Saved data entries
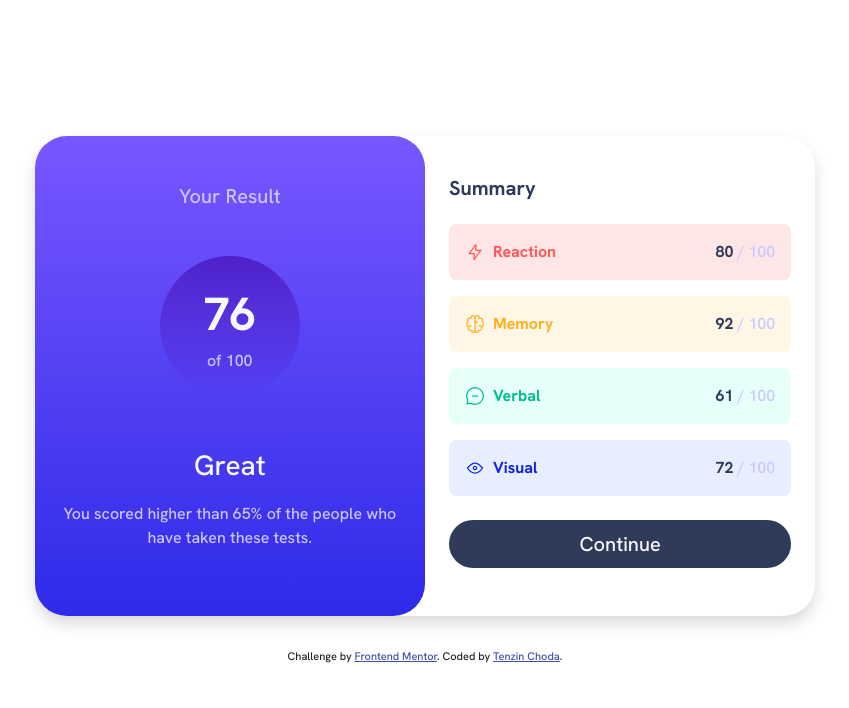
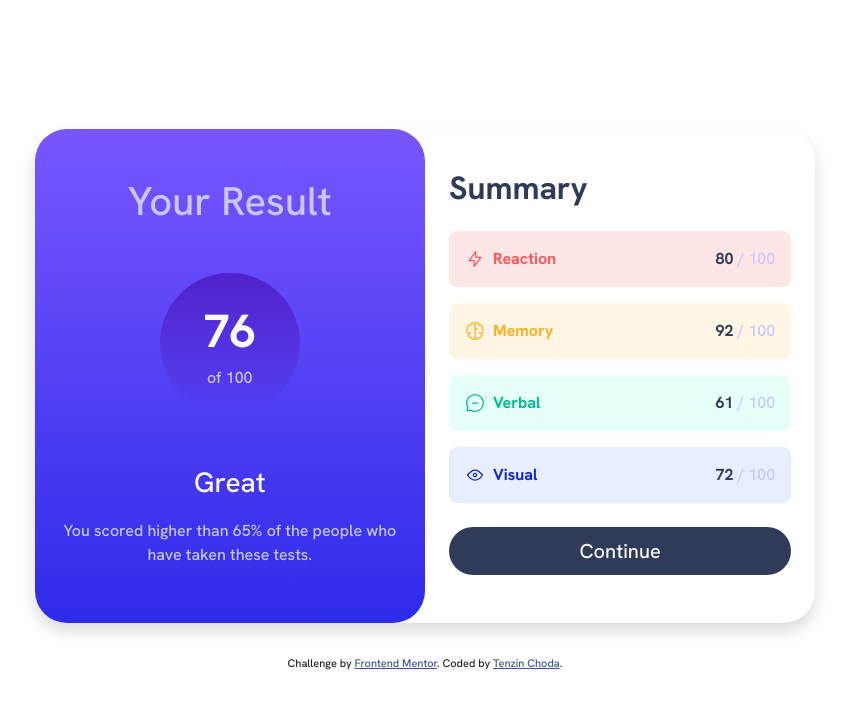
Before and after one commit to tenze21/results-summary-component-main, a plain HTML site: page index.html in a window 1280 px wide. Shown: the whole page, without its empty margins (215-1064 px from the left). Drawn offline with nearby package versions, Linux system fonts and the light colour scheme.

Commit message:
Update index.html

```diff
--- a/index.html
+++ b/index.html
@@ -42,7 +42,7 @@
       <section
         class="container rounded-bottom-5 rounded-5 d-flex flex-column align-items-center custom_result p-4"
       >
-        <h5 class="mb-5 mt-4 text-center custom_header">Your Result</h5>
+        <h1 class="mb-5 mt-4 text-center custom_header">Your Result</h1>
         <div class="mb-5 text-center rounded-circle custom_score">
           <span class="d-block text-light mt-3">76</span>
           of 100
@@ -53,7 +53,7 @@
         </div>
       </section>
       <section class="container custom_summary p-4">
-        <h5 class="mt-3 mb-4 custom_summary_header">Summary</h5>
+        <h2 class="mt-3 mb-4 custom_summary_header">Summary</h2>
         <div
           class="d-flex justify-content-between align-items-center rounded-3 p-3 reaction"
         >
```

- [Aim of the task]:
Return every entry above exactly. Pictures stay out.

- [Answer to this exercise]:
Before and after one commit to tenze21/results-summary-component-main, a plain HTML site: page index.html in a window 1280 px wide. Shown: the whole page, without its empty margins (215-1064 px from the left). Drawn offline with nearby package versions, Linux system fonts and the light colour scheme.

Commit message:
Update index.html

```diff
--- a/index.html
+++ b/index.html
@@ -42,7 +42,7 @@
       <section
         class="container rounded-bottom-5 rounded-5 d-flex flex-column align-items-center custom_result p-4"
       >
-        <h5 class="mb-5 mt-4 text-center custom_header">Your Result</h5>
+        <h1 class="mb-5 mt-4 text-center custom_header">Your Result</h1>
         <div class="mb-5 text-center rounded-circle custom_score">
           <span class="d-block text-light mt-3">76</span>
           of 100
@@ -53,7 +53,7 @@
         </div>
       </section>
       <section class="container custom_summary p-4">
-        <h5 class="mt-3 mb-4 custom_summary_header">Summary</h5>
+        <h2 class="mt-3 mb-4 custom_summary_header">Summary</h2>
         <div
           class="d-flex justify-content-between align-items-center rounded-3 p-3 reaction"
         >
```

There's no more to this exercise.